I disagree with Mr. Jones. I believe in God, but not a God that is bent on destroying our earthly Eden and mankind along with it through overpopulation and civil disintegration in the name of religion. Let us hope that Senator Bingham and other Republicans with a grip on reality, will at least support increased funding for family planning.

GMPharmD99 said...

If people on welfare or in the lowest income brackets cannot exercise self control instead of resorting to murder to eliminate their "mistake", then perhaps we could spend the funds that would otherwise be used to handle the population overburden through handouts to avoiding the behavior that produces unwanted children to begin with. I believe in the God that says killing is wrong and provided a commandment in no uncertain terms that prohibits it. I am also concerned about the mental health of people who despise putting a sadistic rapist or multiple murderer to death but has no qualms about killing an unborn child as "the mother's choice". A conservative republican voting against the bill would have committed political suicide. He knew it, he took a walk, he might survive the next election. However, if he truly believed his stance he should have stood up for what he believed. We he is relying on, and is all too often true, is the faulty memory of the constituents and the elephant like memory of his jilted colleagues.

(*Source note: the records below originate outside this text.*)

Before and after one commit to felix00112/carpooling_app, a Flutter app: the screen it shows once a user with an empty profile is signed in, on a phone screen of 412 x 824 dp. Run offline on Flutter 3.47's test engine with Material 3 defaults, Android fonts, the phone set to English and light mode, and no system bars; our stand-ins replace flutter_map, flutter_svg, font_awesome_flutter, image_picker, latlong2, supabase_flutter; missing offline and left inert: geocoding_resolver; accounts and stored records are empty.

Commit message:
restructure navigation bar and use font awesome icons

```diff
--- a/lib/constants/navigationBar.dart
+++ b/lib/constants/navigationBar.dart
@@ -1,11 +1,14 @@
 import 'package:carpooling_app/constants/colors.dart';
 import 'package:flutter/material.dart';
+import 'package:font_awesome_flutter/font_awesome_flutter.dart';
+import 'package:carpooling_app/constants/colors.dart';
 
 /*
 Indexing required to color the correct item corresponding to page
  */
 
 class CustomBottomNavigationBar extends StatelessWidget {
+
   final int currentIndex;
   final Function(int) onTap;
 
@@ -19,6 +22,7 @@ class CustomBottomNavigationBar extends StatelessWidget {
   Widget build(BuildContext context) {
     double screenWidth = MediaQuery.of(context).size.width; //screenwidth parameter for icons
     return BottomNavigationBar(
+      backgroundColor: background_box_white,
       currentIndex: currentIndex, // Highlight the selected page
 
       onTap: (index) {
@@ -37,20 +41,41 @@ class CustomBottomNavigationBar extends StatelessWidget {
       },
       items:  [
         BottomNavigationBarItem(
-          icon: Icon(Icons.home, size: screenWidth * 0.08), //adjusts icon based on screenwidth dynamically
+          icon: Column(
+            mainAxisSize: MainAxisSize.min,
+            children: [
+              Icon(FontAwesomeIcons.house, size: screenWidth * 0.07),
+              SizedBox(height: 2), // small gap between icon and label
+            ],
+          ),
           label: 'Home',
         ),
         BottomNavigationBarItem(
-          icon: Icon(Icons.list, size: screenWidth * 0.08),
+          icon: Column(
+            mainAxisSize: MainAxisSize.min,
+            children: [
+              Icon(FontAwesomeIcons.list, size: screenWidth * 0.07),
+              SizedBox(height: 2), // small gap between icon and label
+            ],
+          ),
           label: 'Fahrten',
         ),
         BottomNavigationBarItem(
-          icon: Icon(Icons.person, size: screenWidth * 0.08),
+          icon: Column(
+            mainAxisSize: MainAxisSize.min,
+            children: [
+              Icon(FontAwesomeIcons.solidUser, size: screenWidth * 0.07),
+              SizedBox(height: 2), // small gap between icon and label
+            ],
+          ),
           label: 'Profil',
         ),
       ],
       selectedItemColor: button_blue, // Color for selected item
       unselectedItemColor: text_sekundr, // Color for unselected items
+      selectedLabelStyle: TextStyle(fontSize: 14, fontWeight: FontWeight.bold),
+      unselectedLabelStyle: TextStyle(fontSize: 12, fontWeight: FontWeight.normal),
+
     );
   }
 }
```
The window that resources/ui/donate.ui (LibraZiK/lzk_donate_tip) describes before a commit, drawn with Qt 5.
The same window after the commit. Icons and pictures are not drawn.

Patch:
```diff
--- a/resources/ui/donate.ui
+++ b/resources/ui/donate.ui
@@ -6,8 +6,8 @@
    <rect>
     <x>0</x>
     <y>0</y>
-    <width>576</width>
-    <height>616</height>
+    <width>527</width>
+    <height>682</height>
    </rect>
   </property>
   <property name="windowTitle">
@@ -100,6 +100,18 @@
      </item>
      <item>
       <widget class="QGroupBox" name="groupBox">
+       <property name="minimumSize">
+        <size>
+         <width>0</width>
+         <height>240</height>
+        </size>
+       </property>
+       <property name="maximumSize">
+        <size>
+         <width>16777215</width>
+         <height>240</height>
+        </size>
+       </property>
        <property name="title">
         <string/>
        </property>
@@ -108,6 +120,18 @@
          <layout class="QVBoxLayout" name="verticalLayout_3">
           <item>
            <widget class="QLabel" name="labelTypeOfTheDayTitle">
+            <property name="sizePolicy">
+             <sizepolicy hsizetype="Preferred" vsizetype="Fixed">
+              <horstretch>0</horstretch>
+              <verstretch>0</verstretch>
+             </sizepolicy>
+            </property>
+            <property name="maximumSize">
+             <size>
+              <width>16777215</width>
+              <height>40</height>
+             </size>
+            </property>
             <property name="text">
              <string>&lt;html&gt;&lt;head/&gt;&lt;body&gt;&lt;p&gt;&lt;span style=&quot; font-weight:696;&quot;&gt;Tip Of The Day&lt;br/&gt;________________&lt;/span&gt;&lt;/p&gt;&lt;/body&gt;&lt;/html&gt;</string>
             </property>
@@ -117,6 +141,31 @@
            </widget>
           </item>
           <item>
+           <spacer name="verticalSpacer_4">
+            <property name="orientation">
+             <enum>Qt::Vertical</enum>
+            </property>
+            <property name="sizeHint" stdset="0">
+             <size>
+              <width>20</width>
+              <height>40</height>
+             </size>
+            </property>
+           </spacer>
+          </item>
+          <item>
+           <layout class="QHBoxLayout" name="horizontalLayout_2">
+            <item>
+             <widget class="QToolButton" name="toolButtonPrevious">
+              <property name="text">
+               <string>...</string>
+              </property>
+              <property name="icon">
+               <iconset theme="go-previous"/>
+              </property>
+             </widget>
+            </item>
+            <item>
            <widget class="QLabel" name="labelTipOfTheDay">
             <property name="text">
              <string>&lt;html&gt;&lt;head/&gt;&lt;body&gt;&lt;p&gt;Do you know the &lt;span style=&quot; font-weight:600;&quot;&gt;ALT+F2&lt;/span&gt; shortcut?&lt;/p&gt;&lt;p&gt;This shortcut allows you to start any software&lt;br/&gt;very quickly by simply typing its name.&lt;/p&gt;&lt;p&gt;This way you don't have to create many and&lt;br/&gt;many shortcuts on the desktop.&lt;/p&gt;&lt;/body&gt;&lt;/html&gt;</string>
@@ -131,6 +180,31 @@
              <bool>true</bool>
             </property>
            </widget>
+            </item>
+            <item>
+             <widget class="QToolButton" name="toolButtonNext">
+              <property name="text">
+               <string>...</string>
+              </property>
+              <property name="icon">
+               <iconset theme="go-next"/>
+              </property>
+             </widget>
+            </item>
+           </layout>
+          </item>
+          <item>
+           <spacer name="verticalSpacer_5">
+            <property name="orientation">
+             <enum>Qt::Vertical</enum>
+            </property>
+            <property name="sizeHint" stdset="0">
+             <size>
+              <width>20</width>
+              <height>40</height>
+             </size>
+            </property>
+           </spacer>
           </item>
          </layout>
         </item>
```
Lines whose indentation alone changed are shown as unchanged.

NCdirtdigger said...

Makes me think of Senator "Present" Obama.

Jim said...

The statement "About this blog" says, in part, that the Observer ". . .has a problem with public officials who have forgotten that they report to citizens."

Have you expressed -- ever -- a concern with Democratic public officials who have forgotten that the citizenry they report to is partly Republican or conservative?

What about Mel Watt who would support the black caucus position regardless? Coward?

How about Brad Miller who never met a federal program or regulation which he didn't like (as long as it arose from Mme. Pelosi's desk)? Coward?

No, I'm pretty sure that the Observer -- along with the editor of its editorial page -- would regard them as "patriots". Only Republicans or conservatives or tea partiers warrant "coward".

Gotcha -- I understand.